A main zip that literally and figuratively zips up and down, oh I love zips that move so easily. You could also leave the zip half done and touch the velcro together for a little bit of extra venting while still keeping the snow out. Storm flaps, what a clever and useful thing.
The map pocket is huge and useful. I think in more recent years I started using chest pouches because I didn’t have this pocket anymore. Kidding aside, it’s not a vital feature, but the pocket bag is a light fabric so it doesn’t affect breathability too much, so why not.
The chest pockets are excellent. Yes they’re double fabric, but I could and can live with that. The pockets have slick and fast to use regular zips, wide entries placed at 45 degrees and a big capacity. I’m pretty sure Rohan had a very similar pocket design back in the 70’s, innovative in a time when pockets were flapped rectangles.

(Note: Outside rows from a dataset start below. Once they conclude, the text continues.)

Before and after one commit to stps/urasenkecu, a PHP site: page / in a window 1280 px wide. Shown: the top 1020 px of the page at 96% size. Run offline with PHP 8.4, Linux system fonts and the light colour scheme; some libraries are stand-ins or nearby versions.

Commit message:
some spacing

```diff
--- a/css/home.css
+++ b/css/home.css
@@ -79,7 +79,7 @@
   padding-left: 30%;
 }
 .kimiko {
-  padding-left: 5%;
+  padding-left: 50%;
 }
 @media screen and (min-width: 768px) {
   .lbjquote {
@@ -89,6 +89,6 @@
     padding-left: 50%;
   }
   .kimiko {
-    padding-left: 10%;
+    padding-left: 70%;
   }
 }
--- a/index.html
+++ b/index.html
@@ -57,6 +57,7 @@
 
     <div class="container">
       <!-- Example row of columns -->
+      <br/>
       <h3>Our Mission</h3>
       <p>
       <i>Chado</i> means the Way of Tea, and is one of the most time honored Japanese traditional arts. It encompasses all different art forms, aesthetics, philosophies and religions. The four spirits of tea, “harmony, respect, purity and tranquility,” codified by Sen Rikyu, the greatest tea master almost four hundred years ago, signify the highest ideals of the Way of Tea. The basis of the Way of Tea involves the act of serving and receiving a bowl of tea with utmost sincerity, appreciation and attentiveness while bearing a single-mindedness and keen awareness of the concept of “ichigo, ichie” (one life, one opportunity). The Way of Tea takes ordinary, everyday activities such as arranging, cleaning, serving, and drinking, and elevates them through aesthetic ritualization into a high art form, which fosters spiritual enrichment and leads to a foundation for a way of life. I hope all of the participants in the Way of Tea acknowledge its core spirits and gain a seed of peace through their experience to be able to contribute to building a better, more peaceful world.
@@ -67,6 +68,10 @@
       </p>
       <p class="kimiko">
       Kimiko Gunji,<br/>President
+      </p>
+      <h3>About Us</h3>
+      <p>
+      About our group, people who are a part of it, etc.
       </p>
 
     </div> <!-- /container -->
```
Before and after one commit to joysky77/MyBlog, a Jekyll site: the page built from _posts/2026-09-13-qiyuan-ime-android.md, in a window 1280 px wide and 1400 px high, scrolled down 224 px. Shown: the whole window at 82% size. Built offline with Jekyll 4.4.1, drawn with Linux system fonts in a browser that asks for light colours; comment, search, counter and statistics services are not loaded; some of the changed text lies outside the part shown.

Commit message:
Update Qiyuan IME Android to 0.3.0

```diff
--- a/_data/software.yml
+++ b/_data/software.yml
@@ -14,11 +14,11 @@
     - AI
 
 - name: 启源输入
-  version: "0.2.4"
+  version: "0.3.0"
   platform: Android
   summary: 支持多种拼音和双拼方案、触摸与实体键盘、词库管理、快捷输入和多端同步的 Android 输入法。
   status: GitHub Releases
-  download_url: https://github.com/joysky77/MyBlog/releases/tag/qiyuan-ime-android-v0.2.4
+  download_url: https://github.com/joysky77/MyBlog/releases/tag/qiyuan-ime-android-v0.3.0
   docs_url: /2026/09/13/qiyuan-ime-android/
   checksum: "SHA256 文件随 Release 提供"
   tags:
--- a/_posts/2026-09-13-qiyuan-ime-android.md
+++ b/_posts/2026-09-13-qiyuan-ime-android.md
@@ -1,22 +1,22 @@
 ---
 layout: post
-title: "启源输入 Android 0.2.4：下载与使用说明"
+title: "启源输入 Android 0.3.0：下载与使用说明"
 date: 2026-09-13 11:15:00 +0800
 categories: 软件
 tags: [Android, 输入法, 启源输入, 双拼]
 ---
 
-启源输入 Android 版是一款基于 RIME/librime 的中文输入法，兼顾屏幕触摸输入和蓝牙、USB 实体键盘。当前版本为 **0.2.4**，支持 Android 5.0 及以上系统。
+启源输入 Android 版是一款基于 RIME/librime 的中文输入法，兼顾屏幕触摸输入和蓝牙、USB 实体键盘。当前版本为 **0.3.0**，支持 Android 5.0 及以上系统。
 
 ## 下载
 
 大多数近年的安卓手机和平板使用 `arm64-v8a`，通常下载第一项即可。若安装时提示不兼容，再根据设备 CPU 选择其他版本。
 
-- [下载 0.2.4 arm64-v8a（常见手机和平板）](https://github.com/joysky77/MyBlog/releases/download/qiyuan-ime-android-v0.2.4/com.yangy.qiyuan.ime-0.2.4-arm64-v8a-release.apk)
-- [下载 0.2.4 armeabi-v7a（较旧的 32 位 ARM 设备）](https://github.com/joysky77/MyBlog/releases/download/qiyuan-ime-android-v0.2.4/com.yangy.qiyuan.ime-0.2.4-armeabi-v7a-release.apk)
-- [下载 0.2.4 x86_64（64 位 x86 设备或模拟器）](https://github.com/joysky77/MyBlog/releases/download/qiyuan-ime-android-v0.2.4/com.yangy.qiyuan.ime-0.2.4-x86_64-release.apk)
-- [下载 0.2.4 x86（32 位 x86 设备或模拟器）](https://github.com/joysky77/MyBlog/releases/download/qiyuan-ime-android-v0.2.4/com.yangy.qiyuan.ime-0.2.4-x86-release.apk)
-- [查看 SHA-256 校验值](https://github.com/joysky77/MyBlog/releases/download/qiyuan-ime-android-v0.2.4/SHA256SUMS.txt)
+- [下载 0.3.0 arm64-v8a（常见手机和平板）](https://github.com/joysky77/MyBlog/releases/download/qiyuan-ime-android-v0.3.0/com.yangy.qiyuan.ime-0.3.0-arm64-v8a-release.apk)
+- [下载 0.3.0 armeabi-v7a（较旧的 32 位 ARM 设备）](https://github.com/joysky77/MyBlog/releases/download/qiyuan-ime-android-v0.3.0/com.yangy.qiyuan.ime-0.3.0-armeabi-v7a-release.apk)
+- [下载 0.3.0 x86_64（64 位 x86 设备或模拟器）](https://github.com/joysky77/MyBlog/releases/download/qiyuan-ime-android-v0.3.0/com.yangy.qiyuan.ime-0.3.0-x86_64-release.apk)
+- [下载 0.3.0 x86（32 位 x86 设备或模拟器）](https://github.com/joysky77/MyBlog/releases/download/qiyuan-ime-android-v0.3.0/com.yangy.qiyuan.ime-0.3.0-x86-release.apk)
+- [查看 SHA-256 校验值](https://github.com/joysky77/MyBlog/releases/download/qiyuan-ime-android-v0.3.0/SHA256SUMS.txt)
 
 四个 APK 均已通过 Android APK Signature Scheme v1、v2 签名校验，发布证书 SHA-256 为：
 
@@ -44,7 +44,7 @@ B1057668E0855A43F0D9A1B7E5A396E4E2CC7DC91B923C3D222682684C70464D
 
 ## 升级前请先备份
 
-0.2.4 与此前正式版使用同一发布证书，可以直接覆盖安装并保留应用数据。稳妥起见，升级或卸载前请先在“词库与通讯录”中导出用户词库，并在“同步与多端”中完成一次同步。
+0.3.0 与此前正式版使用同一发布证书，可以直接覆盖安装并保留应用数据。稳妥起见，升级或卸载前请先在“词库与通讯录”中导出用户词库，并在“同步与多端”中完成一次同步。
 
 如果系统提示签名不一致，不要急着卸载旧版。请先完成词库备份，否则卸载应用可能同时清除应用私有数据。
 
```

The pockets are external and are gusseted/bellowed to make them 3D, that meas you can pack them and they don’t overly affect the way the jacket sits. Modern closer cut jackets have waterproof zips and internal pocket bags, packing the pockets affects the way the jacket sits, sometimes raising the hem up. I’ve been A/B-ing this to test the theory, I’m not making it up.
The untaped external seams let water bleed out too, you can stash wet gear in these pockets. Aye.
The fabric is great, the lightweight ripstop was way better than the Taslan I was so used to. Softer, more packable as I started to carry ever smaller rucksacks and I think it breathed better, but maybe not. I could just have been justifying my purchase to myself.
All in all: yes please.
The matching pants tell us that softshell legs were still in the future. These big fellas were to be worn over fleece or powerstretch and at that they excelled.
Braces for stability and being able to have a looser waist, full length zips for quick on/off and internal gaiters for fastening over the big boots that used to give me blisters every time I went out.
They’re nearly the same weight as the jacket and they only went out on days I knew I’d be wearing them, I used to carry cheapos from Millets otherwise until I got the phantoms.
I loved them though, the same tangible level of protection that I got from the jacket made these feel like a fortress. On the worst days, these did make a difference and if I was going back to powerstretch leggings, these would be getting packed in winter once again.
I know nothing is perfect, but I like more features on the Summit Jacket than I do on a current equivalent. It feels ergonomic despite its straight lines and boxiness, it feels utilitarian and accessible and it feels protective.
The only things that feel like they were put there to catch the eye of someone looking for a bit of style on their mountain are the strong colours and the branding.
Its definitely not a traditional Karrimor look, but I really like it and the performance of golden era Karrimor is in there.
Can it be that fabric performance has progressed and design is just going around in circles in a cul-de-sac? Did those two elements pass each other on the way to the present day and not stop to talk?
Well no, but still.
Dammit man, those old pockets.